The Soviets had a real cool moon colony project they scrapped to compete with the space shuttle, producing the failed Buran. They wrongly thought the US had a good use for the shuttle and they couldn't afford not to have a similar vehicle.

The fuck?
Do they mean per day? Because no fuckign way anyone gets paid that per MONTHS

Well, most countries' currencies aren't worth as much as the US'. That probably drags the average down, so it is possible.
Still, it seems pretty dubious. Checking the source.

Over half of global population lives under 2 US dollars per day.

I live in greece and people barely scrap by because low tier jobs barely pay 500-700EU per month

While i as a 2nd mate get 5k per month, i mean that doesnt make sense unless money had much differnet value back then

Here's the source

The article is from 2008. While Greece is a poor country, it's still in the Eurozone, and the Euro is a pretty high-value currency. 183$ can go a long way in countries with less valuable currencies.
Still, this is just speculation on my part.

In part by emancipating people from all the negative health effects endemic to life under capitalism. I know it's shocking, but it turns out when people aren't working three jobs, eating preprocessed foods, and are constantly stressed from impending financial ruin, they are actually much healthier.

In fact, I wonder if you could correlate rising obesity rates with the decline in wages. It seems like both trends started about the same time. I should really look for health stats for Soviet citizens as well compared to their American counterparts.

Obesity is mainly caused by capitalism letting companies do whatever they want, everything tasty is unhealthy because not only it is cheap they add addictive chemicals that let you enjoy something more artificially.
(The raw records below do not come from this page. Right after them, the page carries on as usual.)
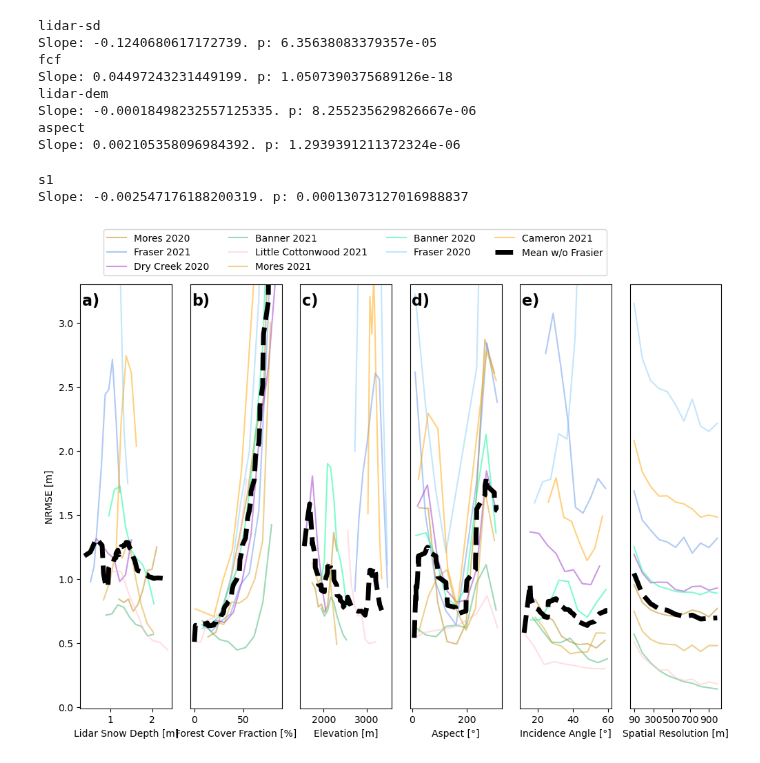
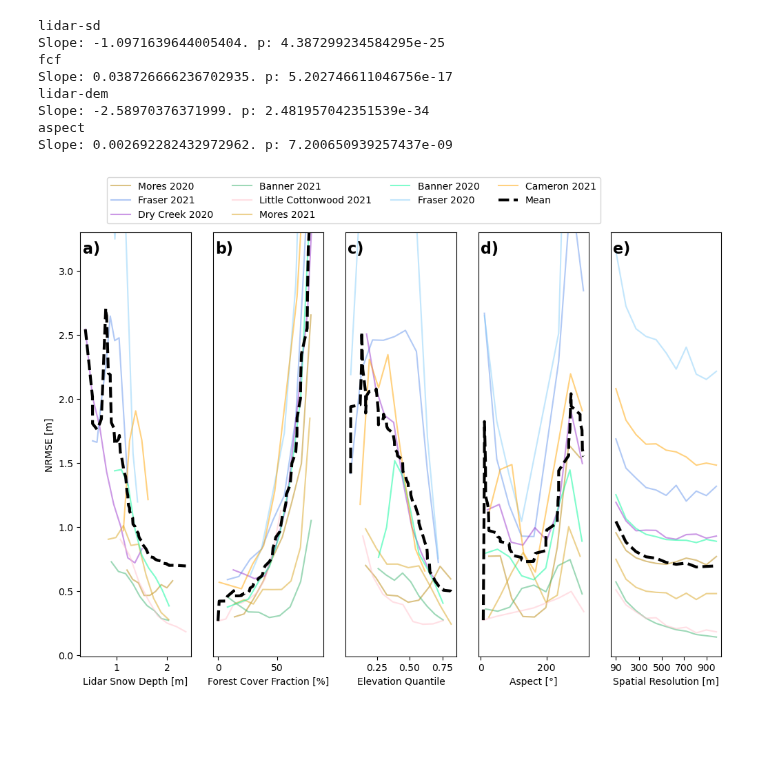
Before and after one commit to ZachHoppinen/spicy-analysis, a Jupyter notebook: src/compare/factors/factor_rmse_figure.ipynb, the cells around one changed output. Cells and saved outputs as stored; diff of their text form; code cells hidden in the pictures; blank space fills up the shorter version.

```diff
--- a/src/compare/factors/factor_rmse_figure.ipynb
+++ b/src/compare/factors/factor_rmse_figure.ipynb
@@ -36,14 +36,21 @@ for ds in dss.values():
     ds['aspect'] = aspect(ds['lidar-dem'])
     ds['easting'] = np.sin(np.deg2rad(aspect(ds['lidar-dem'])))
     ds['northing'] = np.cos(np.deg2rad(aspect(ds['lidar-dem'])))
+# %%
+def nan_ptp(a):
+    return np.ptp(a[np.isfinite(a)])
+def mean_normalize(ds):
+    dvh = ds.data
+    dvh = (dvh - np.nanmin(dvh))/nan_ptp(dvh)
+    return dvh
 # %%
-fig, axes = plt.subplots(1, 6, figsize = (12,8))
+fig, axes = plt.subplots(1, 5, figsize = (12,8))
 
 loc_colors = {'Banner_2020-02-18': 'mediumspringgreen', 'Banner_2021-03-15': 'mediumseagreen', 'Cameron_2021-03-19': 'orange', \
     'Dry_Creek_2020-02-19': 'darkorchid', 'Frasier_2020-02-11': 'lightskyblue', 'Frasier_2021-03-19': 'cornflowerblue', \
         'Little_Cottonwood_2021-03-18': 'pink', 'Mores_2020-02-09': 'darkgoldenrod', 'Mores_2021-03-15': 'goldenrod'}
 
-x_labels = {'lidar-sd': 'Lidar Snow Depth [m]', 'fcf':'Forest Cover Fraction [%]', 'lidar-dem': 'Elevation [m]', 'aspect':'Aspect [°]', 's1':'Incidence Angle [°]'} # 'lidar-dem': 'Elevation [m]', , 'lidar-vh': 'Tree Height [m]'
+x_labels = {'lidar-sd': 'Lidar Snow Depth [m]', 'fcf':'Forest Cover Fraction [%]', 'lidar-dem': 'Elevation Quantile', 'aspect':'Aspect [°]'} # 'lidar-dem': 'Elevation [m]', , 'lidar-vh': 'Tree Height [m]' , 's1':'Incidence Angle [°]'
 
 for (var, label), ax in zip(x_labels.items(), axes.ravel()):
 
@@ -56,8 +63,10 @@ for (var, label), ax in zip(x_labels.items(), axes.ravel()):
 
         if var == 's1':
             time_ds = ds.sel(band = 'inc')
-            time_ds['s1'] = time_ds['s1'].isel(time = slice(len(np.unique(time_ds.relative_orbit)))).std(dim = 'time')
+            time_ds['s1'] = time_ds['s1'].isel(time = slice(len(np.unique(time_ds.relative_orbit)))).mean(dim = 'time')
             # time_ds = time_ds.where(time_ds['lidar-dem'] > time_ds['lidar-dem'].quantile(0.5))
+        elif var == 'lidar-dem':
+            ds['lidar-dem'].data = mean_normalize(ds['lidar-dem'])
 
         if ds.attrs['site'] == 'Frasier' and pd.to_datetime(ds.attrs['lidar-flight-time']).year == 2020:
             time_ds = ds.sel(time = '2020-02-15', method = 'nearest')
@@ -66,7 +75,10 @@ for (var, label), ax in zip(x_labels.items(), axes.ravel()):
 
         res = pd.Series(dtype = float)
 
-        for cat, sub in time_ds.sel(band = 'inc').groupby_bins(var, np.linspace(*time_ds.sel(band = 'inc')[var].quantile([0.05, 0.95]).values.ravel(), 10)):
+        bins = time_ds.sel(band = 'inc').groupby_bins(var, np.linspace(*time_ds.sel(band = 'inc')[var].quantile([0.05, 0.95]).values.ravel(), 10))
+        if var == 's1':
+            bins = time_ds.sel(band = 'inc').groupby_bins(var, np.linspace(10, 360, 30))
+        for cat, sub in bins:
 
             x, y = sub['lidar-sd'].values.ravel(), sub['snow_depth'].values.ravel()
             idx = (~np.isnan(x)) & (~np.isnan(y))
@@ -80,17 +92,17 @@ for (var, label), ax in zip(x_labels.items(), axes.ravel()):
             if var == 's1':
                 res.loc[np.rad2deg(cat.left)] = rmse_result / np.nanmean(x)
             elif var == 'lidar-sd':
-                res.loc[cat.left] = rmse_result #/ np.nanmean(x)
+                res.loc[cat.left] = rmse_result / np.nanmean(x)
             elif var == 'fcf':
-                res.loc[cat.left * 100] = rmse_result
+                res.loc[cat.left * 100] = rmse_result / np.nanmean(x)
             else:
-                res.loc[cat.left] = rmse_result
+                res.loc[cat.left] = rmse_result / np.nanmean(x)
 
         res.sort_index().plot(ax= ax, color = loc_colors[stem], label = stem.split('-')[0].replace('_', ' ').replace('Frasier', 'Fraser'), alpha = 0.5)
-        if 'Frasier' not in stem.split('-')[0].replace('_', ' '): # and 'Cameron' not in stem:
+        if 'Frasier 2020' not in stem.split('-')[0].replace('_', ' ') or 'Cameron' not in stem or 'Mores_2020' not in stem:
+            # ss.append(res.sort_index())
+        # else:
             ss.append(res.sort_index())
-        else:
-            f_ss.append(res.sort_index())
 
     # add mean line
     # vs = [10, 20, 30, 40,50, 60]
@@ -98,11 +110,11 @@ for (var, label), ax in zip(x_labels.items(), axes.ravel()):
     if var == 'fcf':
         ss.extend(f_ss)
         df = pd.concat(ss, axis = 1).sort_index()
-        df.interpolate().mean(axis = 1).plot(color = 'black', linewidth = 5, linestyle = 'dashed', ax = ax, label = 'Mean - Frasier')
+        df.interpolate().mean(axis = 1).plot(color = 'black', linewidth = 3, linestyle = 'dashed', ax = ax, label = 'Mean')
     else:
         df = pd.concat(ss, axis = 1).sort_index()
-        df_f = pd.concat(f_ss, axis = 1).sort_index()
-        df.interpolate().mean(axis = 1).plot(color = 'black', linewidth = 5, linestyle = 'dashed', ax = ax, label = 'Mean w/o Frasier')
+        df_f = pd.concat(ss, axis = 1).sort_index()
+        df.interpolate().mean(axis = 1).plot(color = 'black', linewidth = 3, linestyle = 'dashed', ax = ax, label = 'Mean')
         # df_f.interpolate().mean(axis = 1).plot(color = 'black', linewidth = 5, linestyle = 'dashed', ax = ax, label = 'Frasier')
 
     ax.set_xlabel(label)
@@ -159,38 +171,42 @@ for n,v in res.mean().items():
     stat, look = n.split('_')
     if stat == 'r':
         rs.append(v)
         xs.append(int(look))
     elif stat == 'rmse':
         rmses.append(v)
 
-axes[-1].plot(xs, rmses, color = 'black', linewidth = 5, linestyle = 'dashed')
+axes[-1].plot(xs, rmses, color = 'black', linewidth = 3, linestyle = 'dashed')
 
 
 ax = axes[-1]
 ax.set_xlabel('Spatial Resolution [m]')
 ax.set_xticks([1, 300/90, 500/90, 700/90, 900/90])
 ax.set_xticklabels(['90','300', '500', '700','900'])
+
+ax = axes[-3]
+ax.set_xticks([0.25, 0.5, 0.75])
+# ax.set_xticklabels(['Lowest', 'Middle', 'Highest'])
+
+# axes[-2].set_xticks(np.arange(0, 350, 90))
 
 # done adding scalling axis
 
 for ax in axes[1:]:
     ax.set_yticks([])
 
 for ax, letter in zip(axes, ['a','b','c', 'd', 'e']):
     ax.text(0.02, 0.98,f'{letter})', transform=ax.transAxes, ha = 'left', va = 'top', weight='bold', size = 16)
 
 
 plt.tight_layout()
 plt.savefig('/bsuhome/zacharykeskinen/spicy-analysis/figures/factors/rmse_binned.png')
 # %% [output]
 lidar-sd
-Slope: -0.1240680617172739. p: 6.35638083379357e-05
+Slope: -1.0971639644005404. p: 4.387299234584295e-25
 fcf
-Slope: 0.04497243231449199. p: 1.0507390375689126e-18
+Slope: 0.038726666236702935. p: 5.202746611046756e-17
 lidar-dem
-Slope: -0.00018498232557125335. p: 8.255235629826667e-06
+Slope: -2.58970376371999. p: 2.481957042351539e-34
 aspect
-Slope: 0.002105358096984392. p: 1.2939391211372324e-06
+Slope: 0.002692282432972962. p: 7.200650939257437e-09
-s1
-Slope: -0.002547176188200319. p: 0.00013073127016988837
-[figure, old version]
+[figure, new version]
```
Also changed, not shown: parts of 1 cell of this notebook, 8 other files.
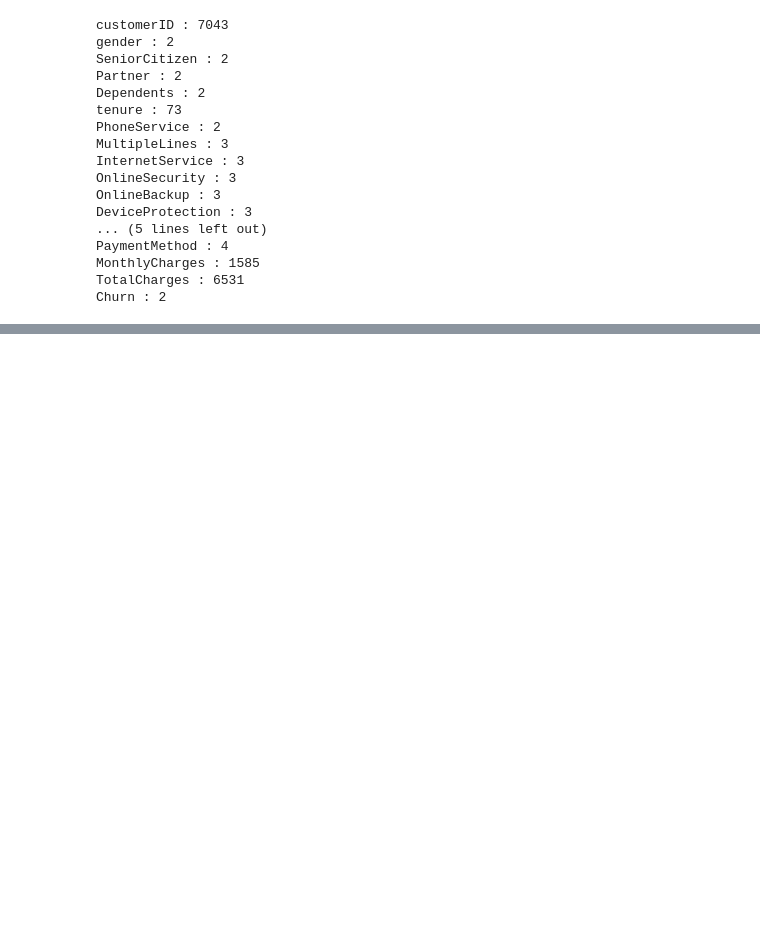
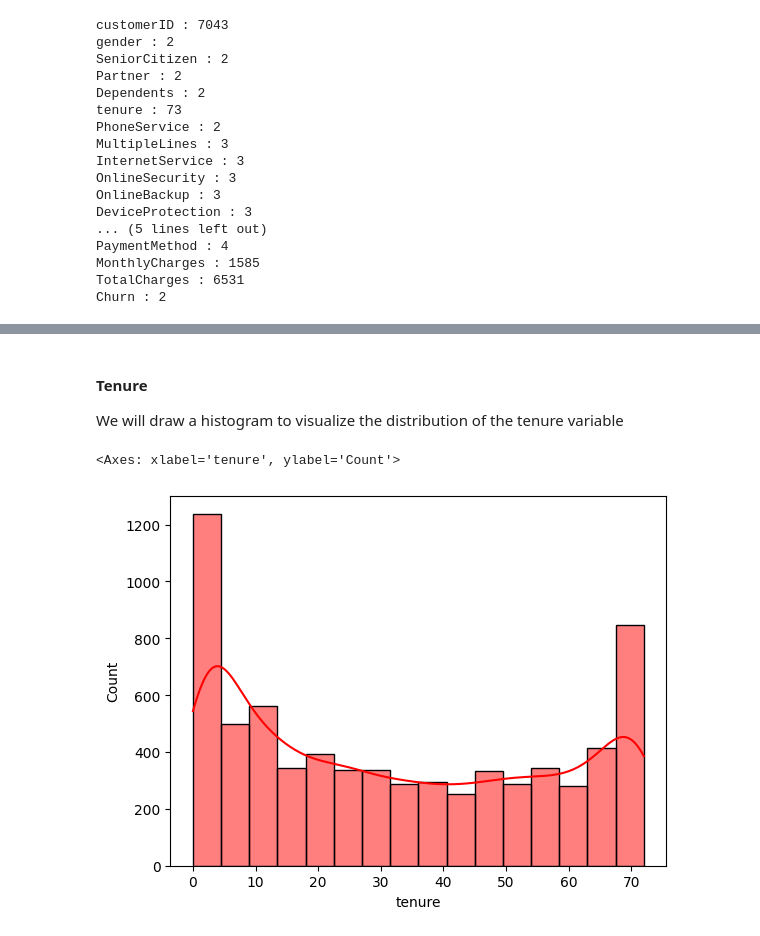
Before and after one commit to Jauloma/GIT_LP3, a Jupyter notebook: Code/Customer Churn_LP3.ipynb, the cells around one changed output, grey strips where cells are left out. Saved outputs shown, nothing was run; the diff lists cells and outputs as text; code cells hidden in the pictures; blank space fills up the shorter version.

```diff
--- a/Code/Customer Churn_LP3.ipynb
+++ b/Code/Customer Churn_LP3.ipynb
@@ -194,0 +236,8 @@ Churn : 2
+# %% [markdown]
+#### Tenure
+We will draw a histogram to visualize the distribution of the tenure variable
+# %%
+sns.histplot(df_telco_cust['tenure'], kde=True, color='red')
+# %% [output]
+<Axes: xlabel='tenure', ylabel='Count'>
+[figure, added]
```
Also changed, not shown: parts of 37 cells of this notebook, 1 other file.
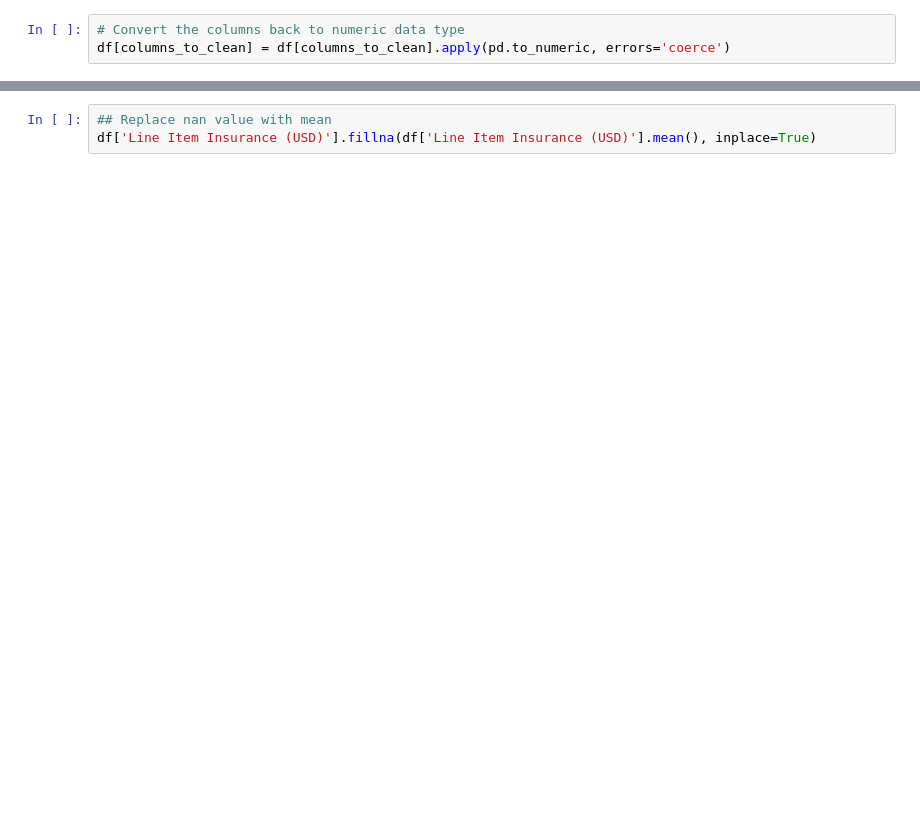
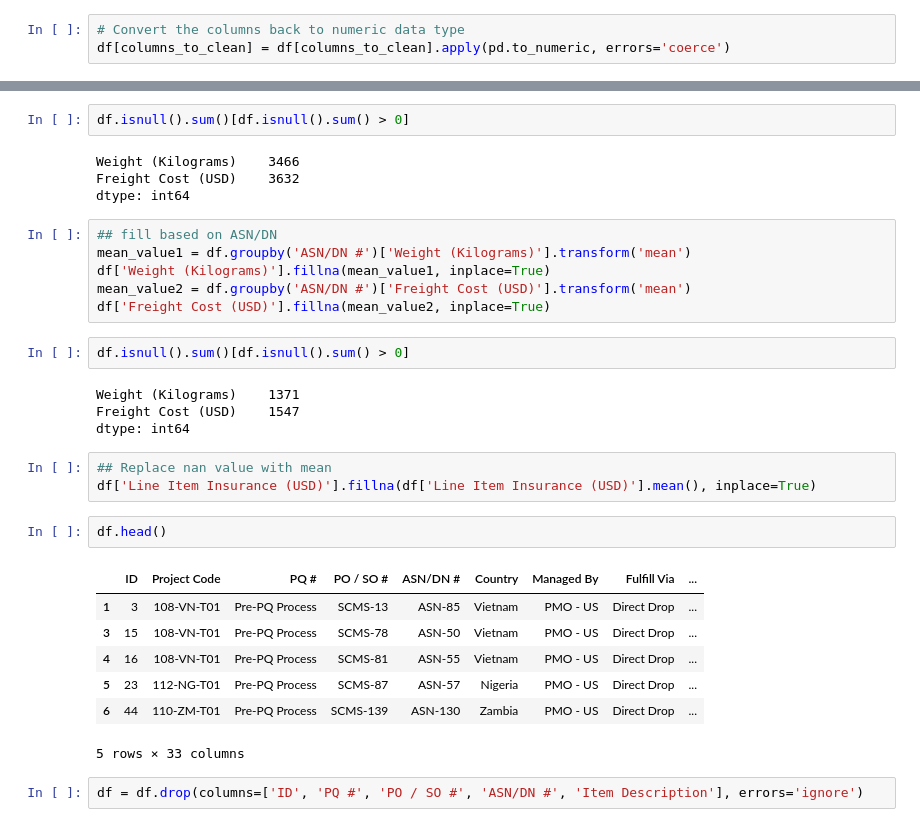
Before and after one commit to adarsh-gowda/scm_project, a Jupyter notebook: notebook/scm.ipynb, the cells around one changed output, grey strips where cells are left out. Cells and saved outputs as stored; diff of their text form; blank space fills up the shorter version.

```diff
--- a/notebook/scm.ipynb
+++ b/notebook/scm.ipynb
@@ -123,3 +163,33 @@ X = df.drop(columns=['Freight Cost (USD)', 'ID', 'PQ #', 'PO / SO #', 'ASN/DN #'
+# %%
+df.isnull().sum()[df.isnull().sum() > 0]
+# %% [output]
+Weight (Kilograms)    3466
+Freight Cost (USD)    3632
+dtype: int64
+# %%
+## fill based on ASN/DN
+mean_value1 = df.groupby('ASN/DN #')['Weight (Kilograms)'].transform('mean')
+df['Weight (Kilograms)'].fillna(mean_value1, inplace=True)
+mean_value2 = df.groupby('ASN/DN #')['Freight Cost (USD)'].transform('mean')
+df['Freight Cost (USD)'].fillna(mean_value2, inplace=True)
+# %%
+df.isnull().sum()[df.isnull().sum() > 0]
+# %% [output]
+Weight (Kilograms)    1371
+Freight Cost (USD)    1547
+dtype: int64
 # %%
 ## Replace nan value with mean
 df['Line Item Insurance (USD)'].fillna(df['Line Item Insurance (USD)'].mean(), inplace=True)
+# %%
+df.head()
+# %% [output]
+|  | ID | Project Code | PQ # | PO / SO # | ASN/DN # | Country | Managed By | Fulfill Via | ... |
+| 1 | 3 | 108-VN-T01 | Pre-PQ Process | SCMS-13 | ASN-85 | Vietnam | PMO - US | Direct Drop | ... |
+| 3 | 15 | 108-VN-T01 | Pre-PQ Process | SCMS-78 | ASN-50 | Vietnam | PMO - US | Direct Drop | ... |
+| 4 | 16 | 108-VN-T01 | Pre-PQ Process | SCMS-81 | ASN-55 | Vietnam | PMO - US | Direct Drop | ... |
+| 5 | 23 | 112-NG-T01 | Pre-PQ Process | SCMS-87 | ASN-57 | Nigeria | PMO - US | Direct Drop | ... |
+| 6 | 44 | 110-ZM-T01 | Pre-PQ Process | SCMS-139 | ASN-130 | Zambia | PMO - US | Direct Drop | ... |
+5 rows × 33 columns
+# %%
+df = df.drop(columns=['ID', 'PQ #', 'PO / SO #', 'ASN/DN #', 'Item Description'], errors='ignore')
```
Also changed, not shown: parts of 31 cells of this notebook.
Also that being cheap and accessible and it is really easy to get all soft, round and cuddly

Would the same happen under communism? I dont think so because the main reason behind manipulating food like that is mass profit

Ideally I would say it wouldn't happen under communism. Without the market pressure to constantly use cheaper materials etc while increasing revenue, I would think the general tendency would be to creating the best food possible, if only because the people making it are the ones that are going to be eating it.

I think part of the equation too is that cooking is a skill the transmission of which has been severely disrupted since the mid 20th century, and many people simply don't know how, and it can be expensive in time and materials for the working poor, if they even have the energy to want to learn. I would imagine that when they aren't worried about messing up a meal and potentially ruining a bunch of food and wasting their time, they're more likely to experiment with what they make.

Cuban wages are pretty low.

I'm pretty sure that no doctor in Venezuela earns around $200/month.